The next step is to book the thing, however first it’s helpful to make sure that the place you’ve decided on is within budget, look into the COVID restrictions, stuff like that.
For example, several years ago I went to Copenhagen, Denmark because it was the cheapest flight at the time from NYC to Europe. What I failed to look into was the fact that Copenhagen is a super expensive city, so I couldn’t even get a latte for less than like $7. It wasn’t the end of the world, but I may have chosen a different city had I realized.
Another good example is Tulum. You can get round trip flights for less than $300 (yay!) but hotels run upwards of $500 a night (boo!).
A quick few Google searches can help answer these questions for you.
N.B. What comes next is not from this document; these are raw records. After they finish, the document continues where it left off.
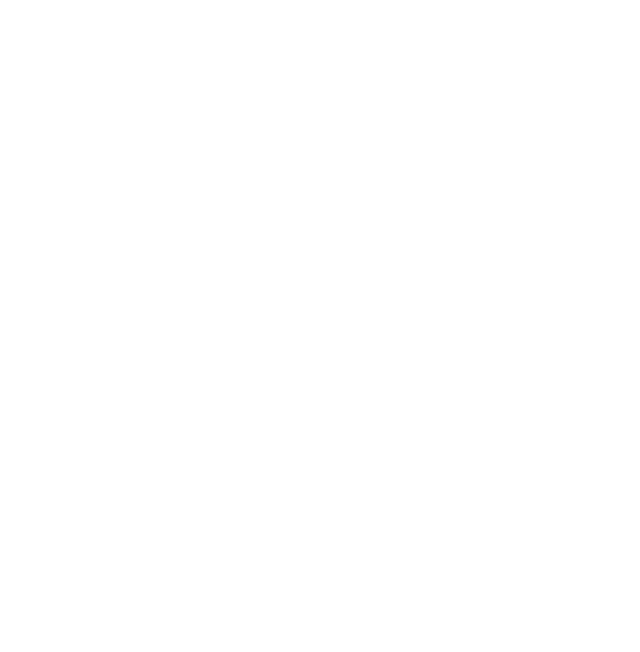
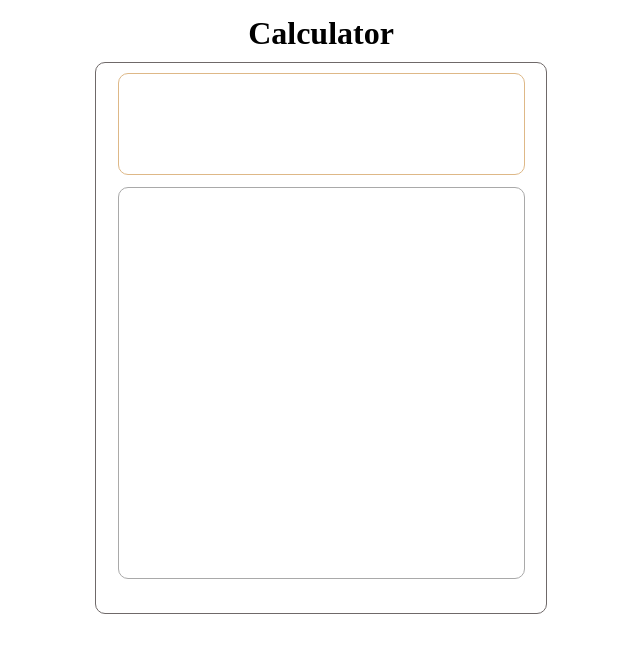
Before and after one commit to Clinton-dev/on-screen-calculator, a plain HTML site: page index.html in a window 1280 px wide. Shown: the whole page, without its empty margins (319-959 px from the left). Drawn offline with Linux system fonts and the light colour scheme.

Commit message:
worked on laying out the dipslay and btn div

```diff
--- a/index.html
+++ b/index.html
@@ -3,13 +3,16 @@
 <head>
     <meta charset="utf-8" />
     <meta http-equiv="X-UA-Compatible" content="IE=edge">
-    <title>Page Title</title>
+    <title>on screen calc</title>
     <meta name="viewport" content="width=device-width, initial-scale=1">
     <link rel="stylesheet" type="text/css" media="screen" href="main.css" />
 </head>
 <body>
-
-
+        <h1>Calculator</h1>
+    <div class="appFrame">
+        <div class="display"></div>
+        <div class="buttonB"></div>
+    </div>
     <script src="index.js"></script>
 </body>
 </html>
--- a/index.js
+++ b/index.js
@@ -13,3 +13,24 @@ function multiply (a,b) {
 function divide(a,b){
     return a/b;
 }
+
+function operator(sign,a,b){
+
+	switch (sign) {
+		case '+':
+			add(a,b)
+			break;
+		case '/':
+			divide(a,b)
+			break;
+		case '-':
+			subtract(a,b)
+			break;
+		case '*':
+			multipy(a,b)
+			break;
+		default:
+			console.log('check if u included he operator');
+			break;
+	}
+}
--- a/main.css
+++ b/main.css
@@ -0,0 +1,38 @@
+* {
+    border:0;
+    margin: 0;
+}
+
+.appFrame {
+border: 1px solid #6f6969;
+height: 550px;
+max-height: 650px;
+width: 450px;
+max-width:500px;
+margin: 0 auto;
+margin-top: 10px;
+border-radius: 10px;
+}
+
+.display {
+	border: 1px solid burlywood;
+	height: 100px;
+	width: 90%;
+	margin: auto;
+    margin-top: 10px;
+    border-radius: 10px;
+}
+
+.buttonB {
+	border: 1px solid darkgrey;
+	width: 90%;
+	margin: auto;
+	height: 390px;
+	margin-top: 12px;
+	border-radius: 10px;
+}
+
+h1 {
+    text-align: center;
+    margin-top: 15px;
+}
```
This is self explanatory, I thiiiiink. Unpopular opinion: People love services like Hopper or Skyscanner but I hate them. They make flights look super cheap and then you look at the details and find out there’s 3 layovers and it’s going to take you 24 hours to get to the Carribbean. 😅I like Google Flights for aggregating all the options across different airlines. Search in Incognito Mode—it’s been said that the algorithm will raise your flight prices as you browse and I’m not sure if that’s true but, well, can’t hurt. Pay attention to refund/change policies and baggage fees and remember… if you’re flying from a major hub like NYC, layovers are almost never worth it! (Remember I said booking flights was self explanatory and then proceeded to write an entire paragraph about my thoughts?).
Do a Google search to find out the best neighborhood to stay in. Depending on your preferences, you may want to stay in the touristy area, or find a trendier, more local neighborhood. The important part is that it’s safe! Then decide if you want a hotel or an apartment—again, this comes down to preference and budget. Hotels for me say “vaca mode” and are good for short stints, whereas apartments can feel more homey, be easier to work from, and allow me to stick to some routines that are important to me without feeling cooped up. If you’re traveling solo, you may want to consider a private room within a hostel as a nice way to meet people (I’m personally too old + grumpy for a shared living situation but hey, you do you).
→ Do some quick research, such as general things to know about a place or their culture, whether or not you can drink the water, if it’s a place that widely accepts credit cards, and how they get around (whether it be Uber, taxi, bike, etc.).
→ Consider travel insurance. This is important particularly with disruptions that could happen to your trip as a result of COVID. I’ve used World Nomads in the past.
→ Look into the place’s COVID regulations. Will you need a negative test and/or proof of vaccination to get through customs? Are masks still required? Etc.
→ Look into your options for your cell phone. AT&T (& I think Verizon) have something called an International Day Pass, which charges you $10/day to use the same plan you use at home abroad. You can also rely on just Wifi, since most places have it. GoogleFi or a local SIM card are also options.
→ Look into your money things. Check in on your bank’s ATM fees and your credit card’s foreign transaction fees. I recently switched to a Charles Schwab checking account because they refund all ATM fees (amazing for travel), and my credit card Capital One Venture doesn’t have any foreign transaction fees. Do a little research to see if ATMs are widely available–in big cities they will be, but if you’re going to a smaller town it might be wise to order currency with your bank ahead of time. Typically, though, I usually get a small amount of cash out (maybe $100 USD worth) at an ATM at the airport when I arrive. Don’t use those currency exchange booths, it should go without saying that those are highway robbery.
→ Decide on your luggage. Do you need a checked bag? Unless you’re going away for a month, or doing some hardcore adventuring that requires lots of gear, probably not. I usually bring my Away carry on and a backpack as my personal item.
→ If you’re Type A like me, make a packing list based on the weather and activities.
Yay! The hard & annoying stuff is over. Now to the fun stuff…
→ Compile any restaurants or destinations you want to check out. I like doing this in my Google Maps, in a folder specific to the destination I’m going to.
→ Book a free walking tour for one of your first days. Almost every city has them, and they’re a great way to get the lay of the land and meet some new people.
→ Find any activities or excursions that may require a full day or weekend, so that you can set aside time accordingly.
→ Go with the flow and leave room for spontaneity. Don’t overplan, because honestly things will never go as planned anyway. Once you have any big things (like day trips or things that require buying tickets for), leave room to play it by ear.